Additional District Judge is fully competent within the meaning of Section 7(3)(b) and he can validly constitute the Tribunal without the approval of the High Court having been obtained to his appointment.'
15. I am in respectful agreement with the above views of their Lordships of the Assam High Court in G.C. Bezbarua v. State of Assam, (AIR 1954 Assam 161) (supra). Even in the decision of this Court in Laxminarain Misra v. K.N. Gupta, (AIR 1974 Raj 55) (supra), Kan Singh J., as he then was, discussed the meaning of term 'District Judge' and in para 8, observed that it is not necessary that the persons should be actual 'District Judge' or a High Court Judge in office. According to his Lordship, a Munsif or Civil Judge can be appointed if he fulfils the qualification of holding judicial service for 10 years or more.
16. In Madhya Pradesh case, (AIR 1969 Madh Pra 190) (supra), which has been relied upon by both the learned counsel and there is interesting and enlightening observations in New India Ins. Co. v. Molia Devi, at para 9, it was observed that in every case it would be necessary to examine whether the person functioning as a tribunal is qualified or not.
17. Section 10(3) of the Rajasthan Civil Courts Ordinance, 1950 empowers the Additional Judge to discharge any of the functions of the District Judge.

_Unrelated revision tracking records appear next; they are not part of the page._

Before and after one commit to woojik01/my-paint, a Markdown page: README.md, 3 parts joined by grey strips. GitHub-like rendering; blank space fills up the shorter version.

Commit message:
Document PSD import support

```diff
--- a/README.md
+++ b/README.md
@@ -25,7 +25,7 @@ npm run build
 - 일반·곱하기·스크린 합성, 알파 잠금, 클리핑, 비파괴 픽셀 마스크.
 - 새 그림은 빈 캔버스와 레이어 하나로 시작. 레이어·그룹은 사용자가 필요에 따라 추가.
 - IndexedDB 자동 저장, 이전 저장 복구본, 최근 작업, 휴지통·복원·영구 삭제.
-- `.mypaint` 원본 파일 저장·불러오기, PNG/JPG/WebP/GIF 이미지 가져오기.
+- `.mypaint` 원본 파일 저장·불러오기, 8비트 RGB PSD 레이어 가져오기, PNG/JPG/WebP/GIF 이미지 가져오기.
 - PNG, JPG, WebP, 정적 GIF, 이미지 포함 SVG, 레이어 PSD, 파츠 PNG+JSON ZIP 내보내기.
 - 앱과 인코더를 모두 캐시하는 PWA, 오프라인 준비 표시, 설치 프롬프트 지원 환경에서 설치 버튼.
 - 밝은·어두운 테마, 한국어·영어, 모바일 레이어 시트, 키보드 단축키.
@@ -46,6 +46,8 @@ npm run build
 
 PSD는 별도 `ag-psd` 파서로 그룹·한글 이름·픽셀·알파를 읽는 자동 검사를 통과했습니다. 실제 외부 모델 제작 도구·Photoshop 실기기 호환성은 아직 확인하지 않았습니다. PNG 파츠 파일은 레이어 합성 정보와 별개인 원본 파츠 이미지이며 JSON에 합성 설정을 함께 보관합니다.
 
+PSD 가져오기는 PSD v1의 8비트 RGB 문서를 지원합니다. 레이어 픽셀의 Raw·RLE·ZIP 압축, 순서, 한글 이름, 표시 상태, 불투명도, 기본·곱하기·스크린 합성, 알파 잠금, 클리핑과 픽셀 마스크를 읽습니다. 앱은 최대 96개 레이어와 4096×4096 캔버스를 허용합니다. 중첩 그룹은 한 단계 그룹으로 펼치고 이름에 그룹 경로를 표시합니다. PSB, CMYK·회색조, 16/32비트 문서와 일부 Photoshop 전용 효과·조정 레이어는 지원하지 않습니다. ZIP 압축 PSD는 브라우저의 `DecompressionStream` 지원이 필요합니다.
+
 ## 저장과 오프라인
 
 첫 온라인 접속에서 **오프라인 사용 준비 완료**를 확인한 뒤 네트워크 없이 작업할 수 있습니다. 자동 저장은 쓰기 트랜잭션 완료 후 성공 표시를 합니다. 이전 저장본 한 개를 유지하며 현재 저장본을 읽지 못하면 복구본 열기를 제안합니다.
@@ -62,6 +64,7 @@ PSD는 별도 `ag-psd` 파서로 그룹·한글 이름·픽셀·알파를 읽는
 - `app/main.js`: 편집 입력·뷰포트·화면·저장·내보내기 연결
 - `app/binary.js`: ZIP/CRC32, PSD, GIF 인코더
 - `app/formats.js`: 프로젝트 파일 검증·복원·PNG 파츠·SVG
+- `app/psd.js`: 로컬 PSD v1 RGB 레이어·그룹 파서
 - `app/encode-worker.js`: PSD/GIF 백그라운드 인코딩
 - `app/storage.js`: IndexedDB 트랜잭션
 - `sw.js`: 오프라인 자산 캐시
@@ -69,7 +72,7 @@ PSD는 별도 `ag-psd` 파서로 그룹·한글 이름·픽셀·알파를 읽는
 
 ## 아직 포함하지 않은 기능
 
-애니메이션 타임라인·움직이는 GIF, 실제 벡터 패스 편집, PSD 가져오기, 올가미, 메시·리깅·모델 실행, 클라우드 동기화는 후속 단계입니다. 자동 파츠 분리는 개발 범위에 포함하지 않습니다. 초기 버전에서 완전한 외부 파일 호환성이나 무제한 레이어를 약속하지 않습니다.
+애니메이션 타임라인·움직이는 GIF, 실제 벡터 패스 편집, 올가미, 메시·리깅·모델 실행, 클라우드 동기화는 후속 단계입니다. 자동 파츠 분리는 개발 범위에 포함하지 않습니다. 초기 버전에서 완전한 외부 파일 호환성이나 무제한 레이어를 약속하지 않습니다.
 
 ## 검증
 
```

Section 10 reads as under:
'10. Additional Judges.--(1) When the business pending before any District Judge or District Judges so requires for its speedy disposal, the State Government may, upon the recommendation of the High Court sanction the appointment of such number of Additional Judges for the Court or Courts of such District Judge or District Judges, as may be necessary.
(2) The provisions of Section 9 shall apply also to the appointment, posting and promotion of, and filling up of vacancies among Additional Judge.

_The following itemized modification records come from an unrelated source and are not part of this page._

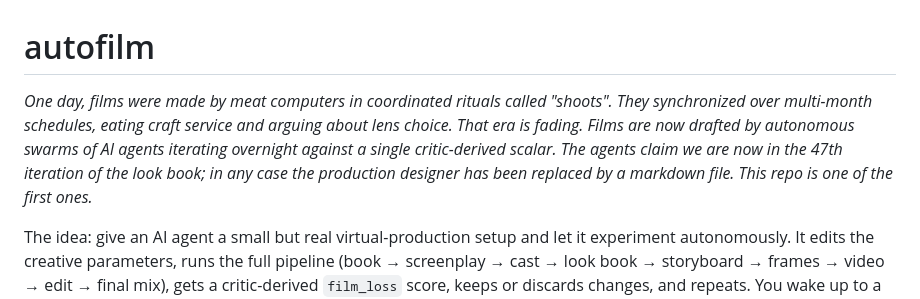
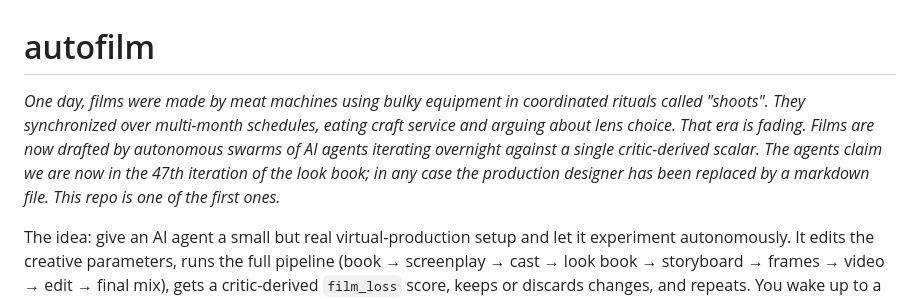
Before and after one commit to inradians/autofilm, a Markdown page: README.md, the part around the change. Drawn GitHub-style.

```diff
--- a/README.md
+++ b/README.md
@@ -1,6 +1,6 @@
 # autofilm
 
-*One day, films were made by meat computers in coordinated rituals called "shoots". They synchronized over multi-month schedules, eating craft service and arguing about lens choice. That era is fading. Films are now drafted by autonomous swarms of AI agents iterating overnight against a single critic-derived scalar. The agents claim we are now in the 47th iteration of the look book; in any case the production designer has been replaced by a markdown file. This repo is one of the first ones.*
+*One day, films were made by meat machines using bulky equipment in coordinated rituals called "shoots". They synchronized over multi-month schedules, eating craft service and arguing about lens choice. That era is fading. Films are now drafted by autonomous swarms of AI agents iterating overnight against a single critic-derived scalar. The agents claim we are now in the 47th iteration of the look book; in any case the production designer has been replaced by a markdown file. This repo is one of the first ones.*
 
 The idea: give an AI agent a small but real virtual-production setup and let it experiment autonomously. It edits the creative parameters, runs the full pipeline (book → screenplay → cast → look book → storyboard → frames → video → edit → final mix), gets a critic-derived `film_loss` score, keeps or discards changes, and repeats. You wake up to a log of experiments and (hopefully) a better short film.
 
```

(3) Any Additional Judge so appointed shall discharge any of the functions of a District Judge which the District Judge may assign to him, and in the discharge of those functions, he shall exercise the same powers as the District Judge.'
18. In my considered opinion, in the instant case, it has come on record that viewed from each and every angle, Shri Pratap Singh Yadav's appointment as member of the Accident Claims Tribunal at Bundi was valid and justified.

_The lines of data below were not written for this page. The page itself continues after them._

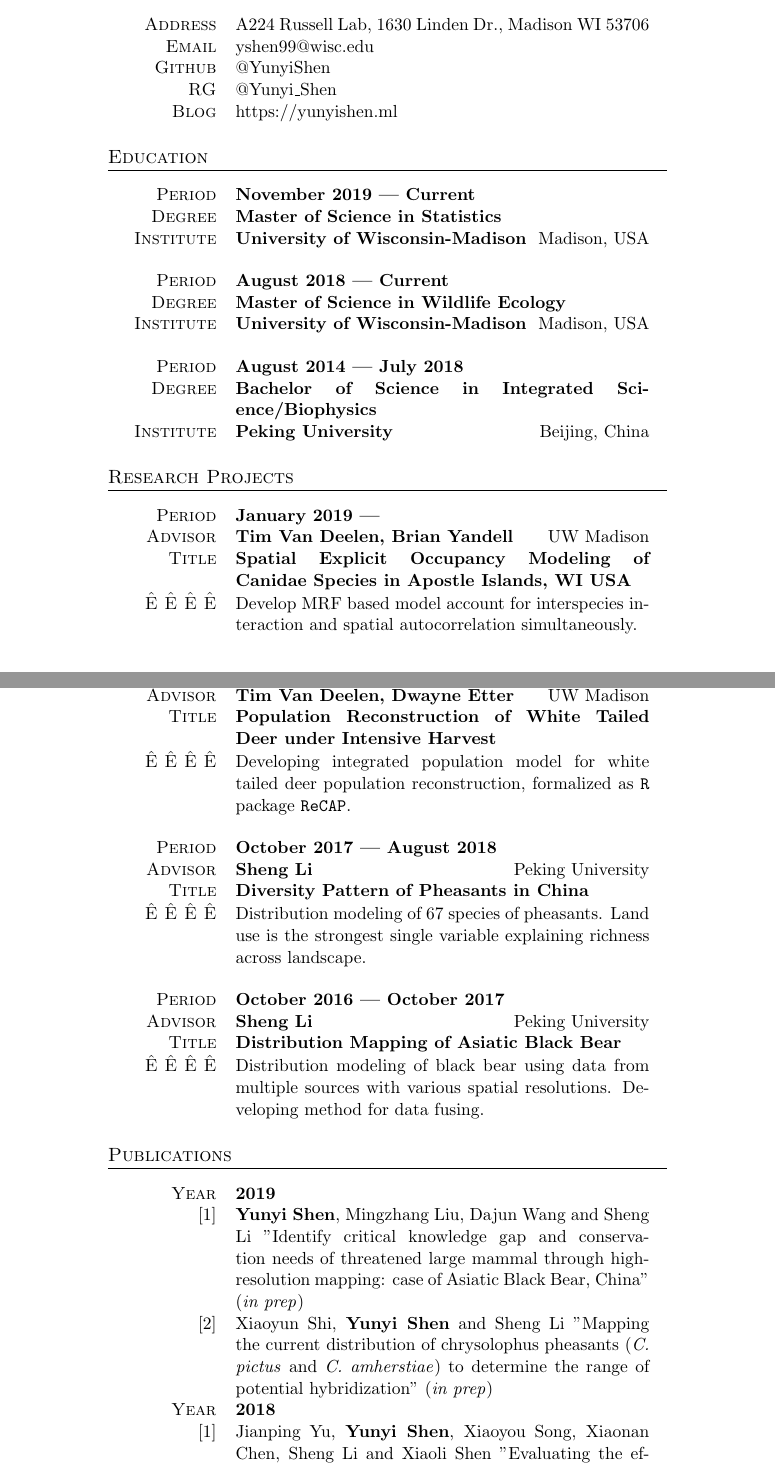
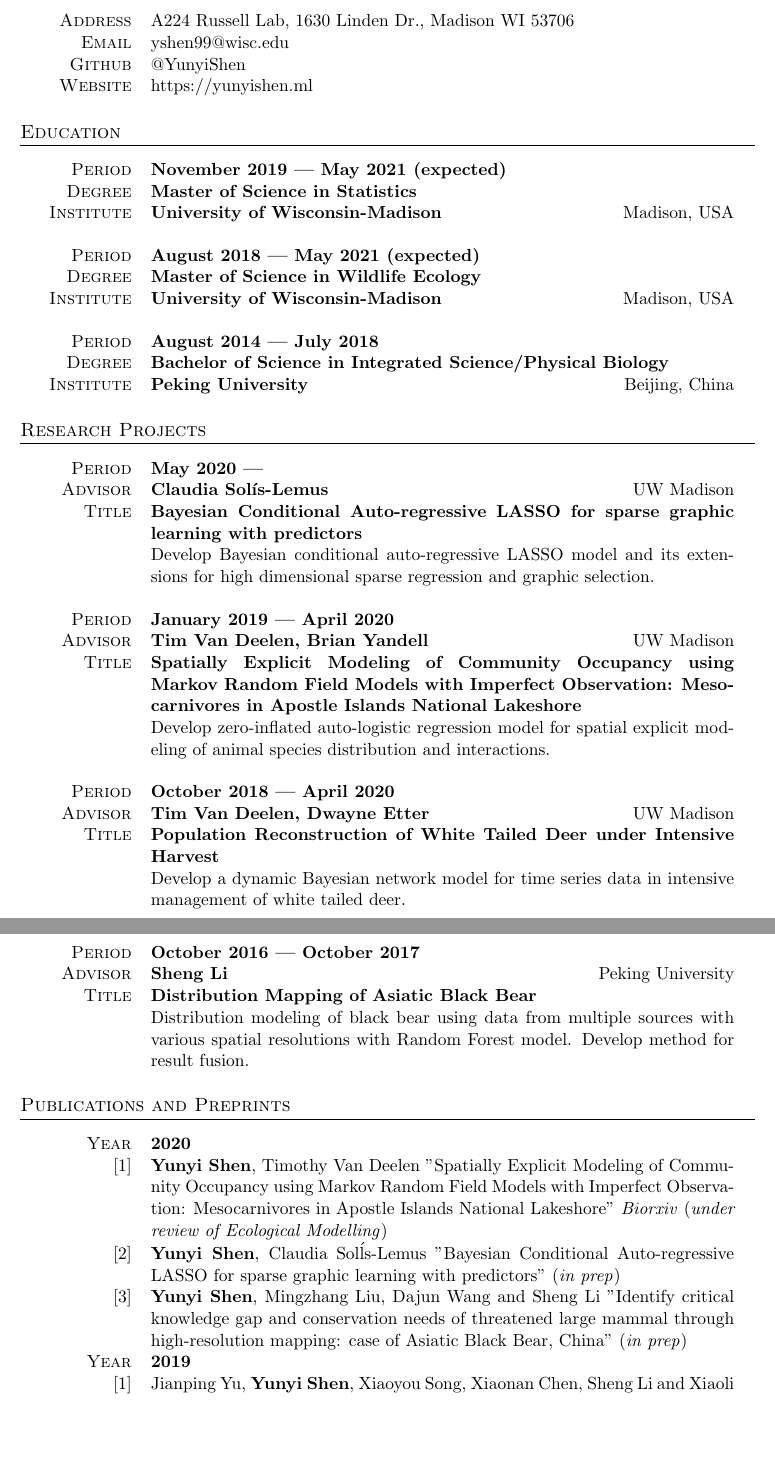
Before and after one commit to YunyiShen/CV, a LaTeX CV (Yunyi CV.tex): two parts of pages 1 and 2 of 5 before the commit and two parts of pages 1 and 2 of 4 after it, joined at a grey line, cut so that both start at the same text, the shorter picture padded with empty space. Compiled offline with pdfLaTeX; an older LaTeX class or package is replaced by its successor.

Commit message:
before application

```diff
--- a/Yunyi CV.tex
+++ b/Yunyi CV.tex
@@ -28,6 +28,8 @@
 \usepackage{titlesec} % Allows creating custom \section's
 %\usepackage{marvosym} % Allows the use of symbols
 \usepackage{tabularx,colortbl} % Advanced table configurations
+\usepackage{geometry}
+\geometry{letterpaper,scale=0.75}
 %\usepackage{fontspec} % Allows font customization
 \usepackage[colorlinks=true,urlcolor=black]{hyperref}
 %\defaultfontfeatures{Mapping=tex-text}
@@ -78,8 +81,8 @@
 	Address & \href{https://www.google.com/maps/place/Russell+Laboratories,+1630+Linden+Dr,+Madison,+WI+53706/@43.0755343,-89.4157108,17z/data=!3m1!4b1!4m5!3m4!1s0x8807acc0bc8b45b9:0x855709798126d445!8m2!3d43.0755304!4d-89.4135221}{A224 Russell Lab, 1630 Linden Dr., Madison WI 53706} \\
 	Email & \href{mailto://yshen99@wisc.edu}{yshen99@wisc.edu}\\
 	Github & \href{https://github.com/YunyiShen}{@YunyiShen}\\
-	RG &\href{https://www.researchgate.net/profile/Yunyi\_Shen}{@Yunyi\_Shen}\\
-	Blog & \href{https://yunyishen.ml}{https://yunyishen.ml}
+	%RG &\href{https://www.researchgate.net/profile/Yunyi\_Shen}{@Yunyi\_Shen}\\
+	Website & \href{https://yunyishen.ml}{https://yunyishen.ml}
 	%& Extra information about degree
 \end{tabularx}
 
@@ -90,7 +93,7 @@
 
 \section{Education}
 \begin{tabularx}{0.97\linewidth}{>{\raggedleft\scshape}p{2cm}X}
-	Period & \textbf{November 2019 --- Current}\\
+	Period & \textbf{November 2019 --- May 2021 (expected)}\\
 	Degree & \textbf{Master of Science in Statistics}\\
 	Institute & \textbf{University of Wisconsin-Madison} \hfill Madison, USA\\
 	%& Extra information about degree
@@ -100,7 +103,7 @@
 
 
 \begin{tabularx}{0.97\linewidth}{>{\raggedleft\scshape}p{2cm}X}
-	 Period & \textbf{August 2018 --- Current}\\
+	 Period & \textbf{August 2018 --- May 2021 (expected)}\\
 	 Degree & \textbf{Master of Science in Wildlife Ecology}\\
 	 Institute & \textbf{University of Wisconsin-Madison} \hfill Madison, USA\\
 	%& Extra information about degree
@@ -112,7 +115,7 @@
 
 \begin{tabularx}{0.97\linewidth}{>{\raggedleft\scshape}p{2cm}X}
 	 Period & \textbf{August 2014 --- July 2018}\\
-	 Degree & \textbf{Bachelor of Science in Integrated Science/Biophysics}\\
+	 Degree & \textbf{Bachelor of Science in Integrated Science/Physical Biology}\\
 	 Institute & \textbf{Peking University} \hfill Beijing, China\\
 	%& Extra information about degree
 \end{tabularx}
@@ -121,29 +124,38 @@
 \section{Research Projects}
 
 \begin{tabularx}{0.97\linewidth}{>{\raggedleft\scshape}p{2cm}X}
-	Period & \textbf{January 2019 --- }\\
+	Period & \textbf{May 2020 --- }\\
+	Advisor & \textbf{Claudia Sol\'{i}s-Lemus} \hfill UW Madison\\
+	Title & \textbf{Bayesian Conditional Auto-regressive LASSO for sparse graphic learning with predictors}\\
+	& Develop Bayesian conditional auto-regressive LASSO model and its extensions for high dimensional sparse regression and graphic selection.
+\end{tabularx}
+
+\vspace{12pt}
+
+\begin{tabularx}{0.97\linewidth}{>{\raggedleft\scshape}p{2cm}X}
+	Period & \textbf{January 2019 --- April 2020}\\
 	Advisor & \textbf{Tim Van Deelen, Brian Yandell} \hfill UW Madison\\
-	Title & \textbf{Spatial Explicit Occupancy Modeling of Canidae Species in Apostle Islands, WI USA}\\
-	Ê Ê Ê Ê& Develop MRF based model account for interspecies interaction and spatial autocorrelation simultaneously.
+	Title & \textbf{Spatially Explicit Modeling of Community Occupancy using Markov Random Field Models with Imperfect Observation: Mesocarnivores in Apostle Islands National Lakeshore}\\
+	& Develop zero-inflated auto-logistic regression model for spatial explicit modeling of animal species distribution and interactions.
 	\end{tabularx}
 
 \vspace{12pt}
 
 \begin{tabularx}{0.97\linewidth}{>{\raggedleft\scshape}p{2cm}X}
- Period & \textbf{October 2018 --- }\\
+ Period & \textbf{October 2018 --- April 2020}\\
  Advisor & \textbf{Tim Van Deelen, Dwayne Etter} \hfill UW Madison\\
  Title & \textbf{Population Reconstruction of White Tailed Deer under Intensive Harvest}\\
-Ê Ê Ê Ê& Developing integrated population model for white tailed deer population reconstruction, formalized as \texttt{R} package \texttt{ReCAP}.
+& Develop a dynamic Bayesian network model for time series data in intensive management of white tailed deer.
 \end{tabularx}
 
 \vspace{12pt}
 
-\begin{tabularx}{0.97\linewidth}{>{\raggedleft\scshape}p{2cm}X}
-	 Period & \textbf{October 2017 --- August 2018}\\
-	 Advisor & \textbf{Sheng Li} \hfill Peking University\\
-	 Title & \textbf{Diversity Pattern of Pheasants in China}\\
-	Ê Ê Ê Ê& Distribution modeling of 67 species of pheasants. Land use is the strongest single variable explaining richness across landscape.
-\end{tabularx}
+%\begin{tabularx}{0.97\linewidth}{>{\raggedleft\scshape}p{2cm}X}
+%	 Period & \textbf{October 2017 --- August 2018}\\
+%	 Advisor & \textbf{Sheng Li} \hfill Peking University\\
+%	 Title & \textbf{Diversity Pattern of Pheasants in China}\\
+%	& Distribution modeling of 67 species of pheasants. Land use is the strongest single variable explaining richness across landscape.
+%\end{tabularx}
 
 \vspace{12pt}
 
@@ -151,17 +163,19 @@
  Period & \textbf{October 2016 --- October 2017}\\
  Advisor & \textbf{Sheng Li} \hfill Peking University\\
  Title & \textbf{Distribution Mapping of Asiatic Black Bear}\\
-Ê Ê Ê Ê& Distribution modeling of black bear using data from multiple sources with various spatial resolutions. Developing method for data fusing.
+& Distribution modeling of black bear using data from multiple sources with various spatial resolutions with Random Forest model. Develop method for result fusion.
 \end{tabularx}
 
 
-\section{Publications}
+\section{Publications and Preprints}
 \begin{tabularx}{0.97\linewidth}{>{\raggedleft\scshape}p{2cm}X}
+	Year & \textbf{2020}\\
+	$[1]$ & \textbf{Yunyi Shen}, Timothy Van Deelen "Spatially Explicit Modeling of Community Occupancy using Markov Random Field Models with Imperfect Observation: Mesocarnivores in Apostle Islands National Lakeshore" \textit{Biorxiv} (\textit{under review of Ecological Modelling})\\
+	$[2]$ & \textbf{Yunyi Shen}, Claudia Sol\'{l}s-Lemus "Bayesian Conditional Auto-regressive LASSO for sparse graphic learning with predictors" (\textit{in prep})\\
+	$[3]$ & \textbf{Yunyi Shen}, Mingzhang Liu, Dajun Wang and Sheng Li "Identify critical knowledge gap and conservation needs of threatened large mammal through high-resolution mapping: case of Asiatic Black Bear, China" (\textit{in prep})\\
+	%$[2]$ & Xiaoyun Shi, \textbf{Yunyi Shen} and Sheng Li "Mapping the current distribution of chrysolophus pheasants (\textit{C. pictus} and \textit{C. amherstiae}) to determine the range of potential hybridization" (\textit{in prep})\\
+
 	Year & \textbf{2019}\\
-	$[1]$ & \textbf{Yunyi Shen}, Mingzhang Liu, Dajun Wang and Sheng Li "Identify critical knowledge gap and conservation needs of threatened large mammal through high-resolution mapping: case of Asiatic Black Bear, China" (\textit{in prep})\\
-	$[2]$ & Xiaoyun Shi, \textbf{Yunyi Shen} and Sheng Li "Mapping the current distribution of chrysolophus pheasants (\textit{C. pictus} and \textit{C. amherstiae}) to determine the range of potential hybridization" (\textit{in prep})\\
-
-	Year & \textbf{2018}\\
 	$[1]$ & Jianping Yu, \textbf{Yunyi Shen}, Xiaoyou Song, Xiaonan Chen, Sheng Li and Xiaoli Shen "Evaluating the effectiveness of the functional zones for the protection of black muntjac (\textit{Muntiacus crinifrons}) in the Qianjiangyuan National Park" \textit{Biodiversity}(in Chinese) \\
 
 \end{tabularx}
@@ -200,4 +220,5 @@
-	Ê Ê Ê Ê& Black muntjac population and distribution modeling
+	Title & \textbf{Statistical Consultant}\\
+	& Black muntjac population and distribution modeling
 \end{tabularx}
 
 \vspace{12pt}
@@ -205,7 +226,7 @@
 	Period & \textbf{June 2017 --- July 2018}\\
 	Employer & \textbf{Peking University Biology Museum} \hfill Beijing China\\
 	Title & \textbf{Docent}\\
-	Ê Ê Ê Ê& Science communication manuscript writing, automatic guiding system construction, guide visitors
+	& Science communication manuscript writing, automatic guiding system construction, guide visitors
 \end{tabularx}
 
 \section{Outreach Positions}
@@ -213,4 +234,3 @@
 	Period & \textbf{2016}\\
 	Employer & \textit{Bo Wu} (Chinese National Geography Magazine) \hfill Beijing China\\
 	Title & \textbf{Editor} \\
-	Ê Ê Ê Ê& Edit science communication manuscripts
```
Also changed, not shown: Shen_Yunyi_CV.pdf (added), Yunyi CV.pdf, Yunyi CV.tex (27 more changed lines), 4 other files.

19. In Section B. Civil Misc. Appeal No. 13/76 filed by Abdul Rashid, an additional point was raised that since the driver of the vehicle died, his legal representative could not have been brought on record He relied upon Rule 20 of the Accident Claims Tribunal (Rajasthan) Rules, 1964 which reads as under :
'20. Code of Civil Procedure to apply in certain cases.-- The following provisions of the first Schedule to the Code of Civil Procedure, 1908 (Central Act 5 of 1908) shall so far as may be, apply to proceedings before the Claims Tribunals, namely, Order V, Rules 9 to 13 and 15 to 30; Order IX; Order XIII, Rules 3 to 10, Order XVI, Rules 2 to21; Order XVII; and Order XVIII, Rules 1 to 3.'
From the above, he wants to point out that the application of Order 22 under which the procedure for making legal representative has been prescribed, has been excluded.
20. I regret, that I cannot accept such a tall submission. In my opinion, the above rule only mentions some of the Orders and Rules of the C.P.C. for applying them as far as possible. For the purpose of the procedure of the Tribunal, no rule of prohibition or exclusion can be inferred from it of the other rules. Even otherwise, the application is 'as far as possible' which means that it is illustrative and not exhaustive.
21. I am of the opinion that the objection taken by the learned counsel is untenable and consequently it is rejected.
22. The result of the above discussion is that both the appeals are dismissed with no order as to costs.